*** Opening DATA LISTING ***
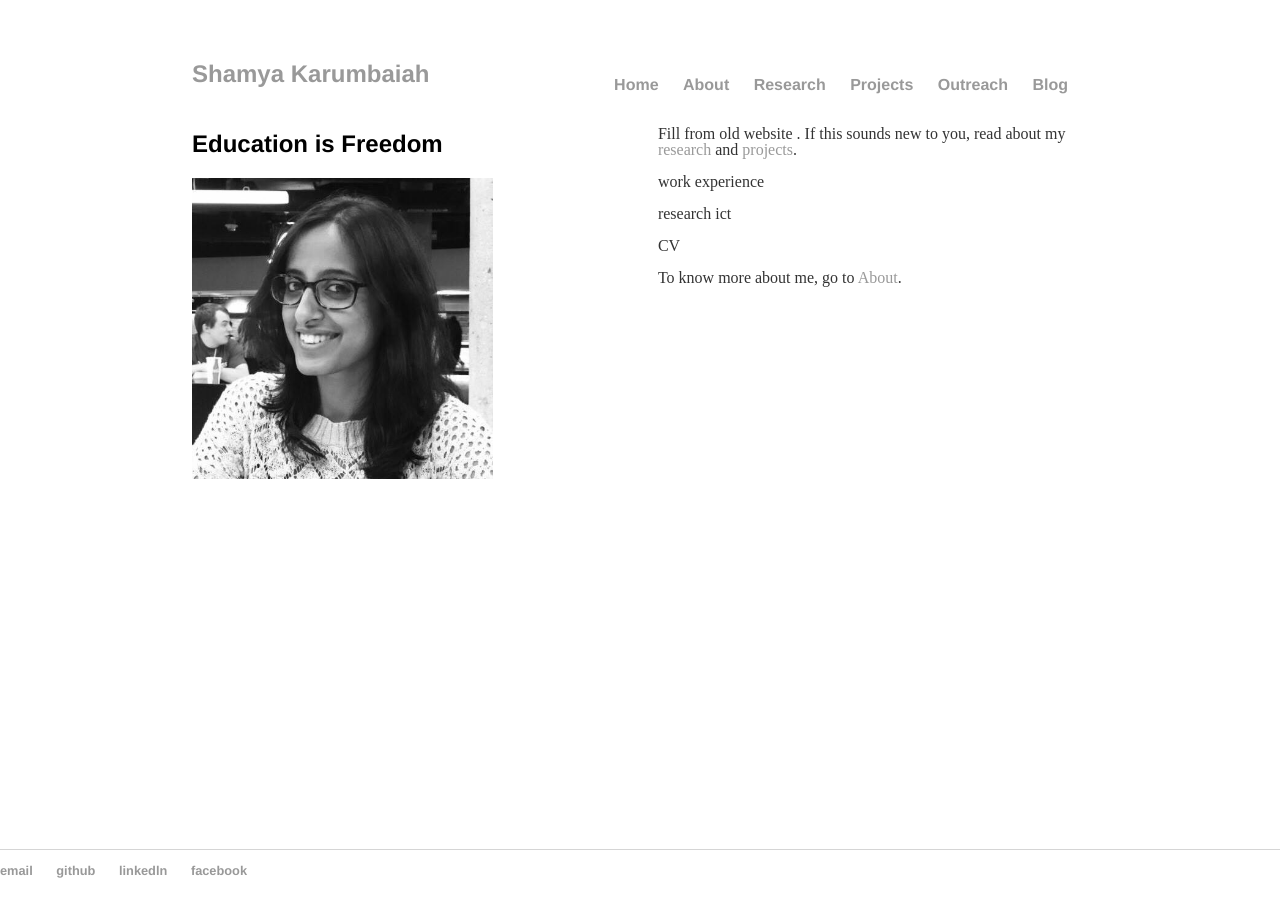
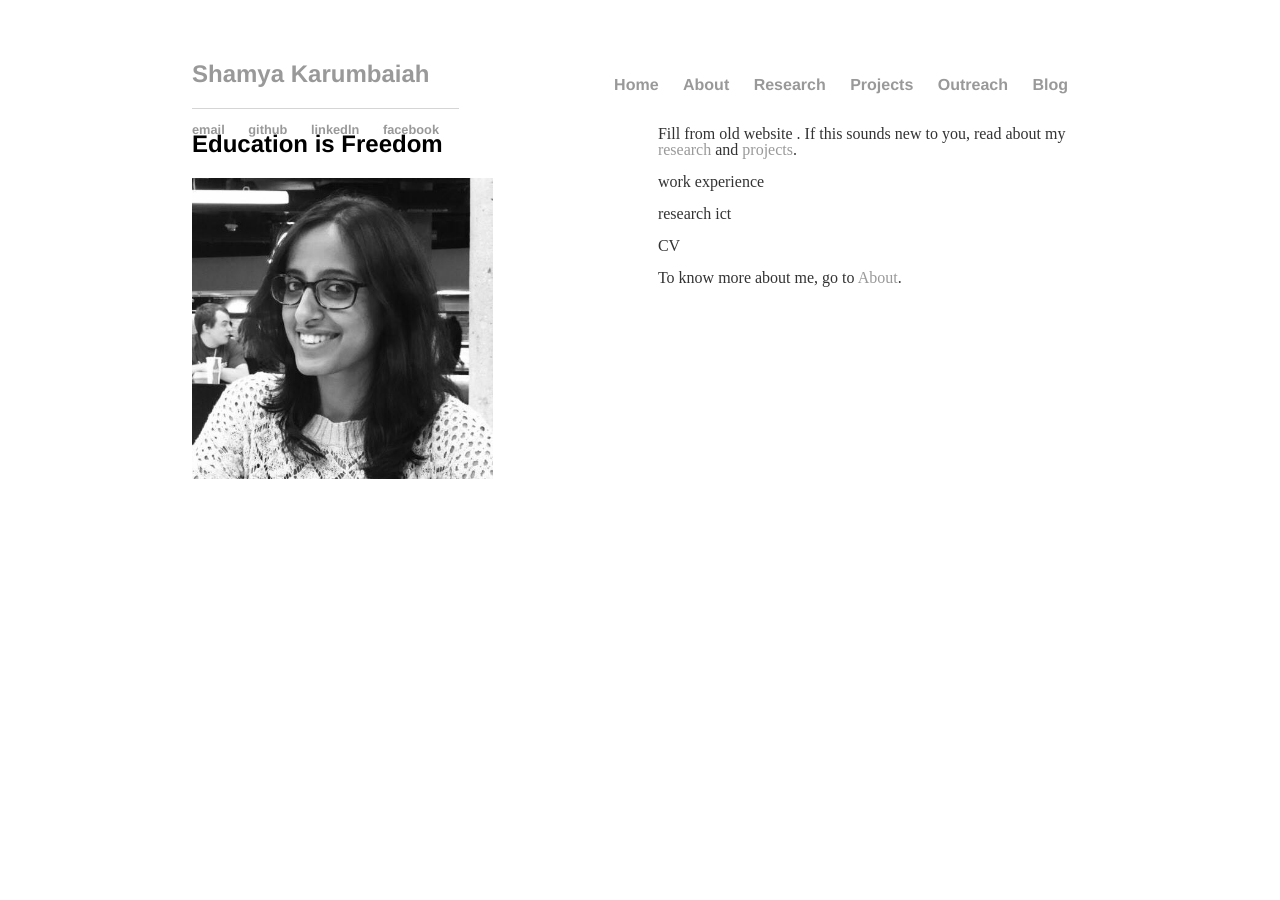
Before and after one commit to Shamya/shamyatest.github.io, a Jekyll site: the page built from index.html, in a window 1280 px wide. Built offline with Jekyll 4.4.1, drawn with Linux system fonts in a browser that asks for light colours.

Commit message:
Update main.css

```diff
--- a/css/main.css
+++ b/css/main.css
@@ -1,7 +1,6 @@
 body {
     margin: 60px auto;
     width: 70%;
-    margin-bottom: 50px;
 
 }
 nav{
@@ -47,11 +46,6 @@ footer {
     position: fixed;
     border-top: 1px solid #d5d5d5;
     font-size: .8em;
-    margin-bottom: 0px;
-    bottom: 0px;
-    left: 0px;
-    right: 0px;
-    height: 50px;
 }
 
 ul.posts {
```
*** Closing DATA LISTING ***
Pictures do not go in the copy; print every entry exactly as it stands.

Before and after one commit to Shamya/shamyatest.github.io, a Jekyll site: the page built from index.html, in a window 1280 px wide. Built offline with Jekyll 4.4.1, drawn with Linux system fonts in a browser that asks for light colours.

Commit message:
Update main.css

```diff
--- a/css/main.css
+++ b/css/main.css
@@ -1,7 +1,6 @@
 body {
     margin: 60px auto;
     width: 70%;
-    margin-bottom: 50px;
 
 }
 nav{
@@ -47,11 +46,6 @@ footer {
     position: fixed;
     border-top: 1px solid #d5d5d5;
     font-size: .8em;
-    margin-bottom: 0px;
-    bottom: 0px;
-    left: 0px;
-    right: 0px;
-    height: 50px;
 }
 
 ul.posts {
```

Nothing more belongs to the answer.